Elife. 2021 Jan 14;10:e42390. doi: 10.7554/eLife.42390.

Abstract

Long-term effects of the growing population of HIV-treated people in Southern Africa on individuals and the public health sector at large are not yet understood. This study proposes a novel 'ratio' model that relates CD4+ T-cell counts of HIV-infected individuals to the CD4+ count reference values from healthy populations. We use mixed-effects regression to fit the model to data from 1616 children (median age 4.3 years at ART initiation) and 14,542 adults (median age 36 years at ART initiation). We found that the scaled carrying capacity, maximum CD4+ count relative to an HIV-negative individual of similar age, and baseline scaled CD4+ counts were closer to healthy values in children than in adults. Post-ART initiation, CD4+ growth rate was inversely correlated with baseline CD4+ T-cell counts, and consequently higher in adults than children. Our results highlight the impacts of age on dynamics of the immune system of healthy and HIV-infected individuals.

Keywords: CD4+ T-cells; hiv-1; human; immune system; infectious disease; microbiology; mixed model; modeling.

Plain Language Summary

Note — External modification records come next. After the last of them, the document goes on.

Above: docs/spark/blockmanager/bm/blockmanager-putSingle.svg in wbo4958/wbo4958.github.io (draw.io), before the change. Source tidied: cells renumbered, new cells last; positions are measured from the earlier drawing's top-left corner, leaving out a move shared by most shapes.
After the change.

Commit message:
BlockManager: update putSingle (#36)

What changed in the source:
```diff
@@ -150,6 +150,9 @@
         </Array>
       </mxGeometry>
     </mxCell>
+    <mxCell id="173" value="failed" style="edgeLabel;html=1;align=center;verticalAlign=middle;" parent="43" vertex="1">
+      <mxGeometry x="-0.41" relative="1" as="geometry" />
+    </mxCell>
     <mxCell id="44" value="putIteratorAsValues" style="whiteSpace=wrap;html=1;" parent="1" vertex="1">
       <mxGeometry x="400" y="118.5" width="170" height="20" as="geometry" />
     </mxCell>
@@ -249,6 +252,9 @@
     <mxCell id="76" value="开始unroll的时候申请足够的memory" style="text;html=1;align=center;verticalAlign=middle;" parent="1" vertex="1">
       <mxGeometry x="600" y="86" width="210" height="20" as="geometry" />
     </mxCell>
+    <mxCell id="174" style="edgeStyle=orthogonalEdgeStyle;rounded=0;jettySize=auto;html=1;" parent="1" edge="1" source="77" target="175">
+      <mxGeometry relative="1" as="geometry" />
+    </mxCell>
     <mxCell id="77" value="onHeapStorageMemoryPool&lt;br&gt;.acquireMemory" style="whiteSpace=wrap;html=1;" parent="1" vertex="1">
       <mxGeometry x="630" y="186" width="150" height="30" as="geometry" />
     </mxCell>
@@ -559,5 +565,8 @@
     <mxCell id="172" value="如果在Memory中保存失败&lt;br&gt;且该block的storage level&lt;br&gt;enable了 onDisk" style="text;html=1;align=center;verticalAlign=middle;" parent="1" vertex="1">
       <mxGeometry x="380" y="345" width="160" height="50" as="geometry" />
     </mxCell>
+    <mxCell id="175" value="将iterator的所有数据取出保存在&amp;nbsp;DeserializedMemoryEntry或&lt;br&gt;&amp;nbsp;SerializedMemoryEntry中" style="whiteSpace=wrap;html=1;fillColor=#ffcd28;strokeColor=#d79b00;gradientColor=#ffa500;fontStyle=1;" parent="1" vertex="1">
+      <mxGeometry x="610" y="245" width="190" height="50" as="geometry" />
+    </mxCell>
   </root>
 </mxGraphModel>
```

The human immunodeficiency virus (HIV) remains an ongoing global pandemic. There is currently no cure for HIV, but antiretroviral therapies can keep the virus in check and allow individuals with HIV to live longer, healthier lives. These drugs work in two ways. They block the ability of the virus to multiply and they allow numbers of an important type of infection-fighting cell called CD4+ T cells to rebound. As more patients with HIV survive and transition from one life stage to the next, it is critical to understand how long-term antiretroviral therapies will affect normal age-related changes in their immune systems. The health of an immune system can be evaluated by looking at the number of CD4+ T cells an individual has, though this will vary by age and location. Clinicians use the same metrics to assess the immune health of individuals with HIV, however, as they age, it becomes a challenge to identify if a patient’s immune system recovers normally or insufficiently. Thus, learning more about age-related differences in CD4+ T cells in people living with HIV may help improve their care. Using data from 1,616 children and 14,542 adults from South Africa, Ujeneza et al. created a simple mathematical model that can compare the immune system of person with HIV with the immune system of a similarly aged healthy individual. The model shows that among individuals with HIV receiving antiretroviral therapies, children have CD4+ T-cell numbers that are closest to the numbers seen in healthy individuals of the same age. This suggests that children may be more able to recover immune system function than adults after beginning treatment. Children also start antiretroviral therapies before their immune system has been severely damaged, while adults tend to start treatment much later when they have fewer CD4+ T cells left. Ujeneza et al. show that the fewer CD4+ T cells a person has when they start treatment, the faster the number of these cells grows after starting treatment. This suggests that the more damaged the immune system is, the harder it works to recover. This reinforces the need to identify people infected with HIV as soon as possible through testing and to begin treatment promptly. The new model may help clinicians and policy makers develop screening and treatment protocols tailored to the specific needs of children and adults living with HIV.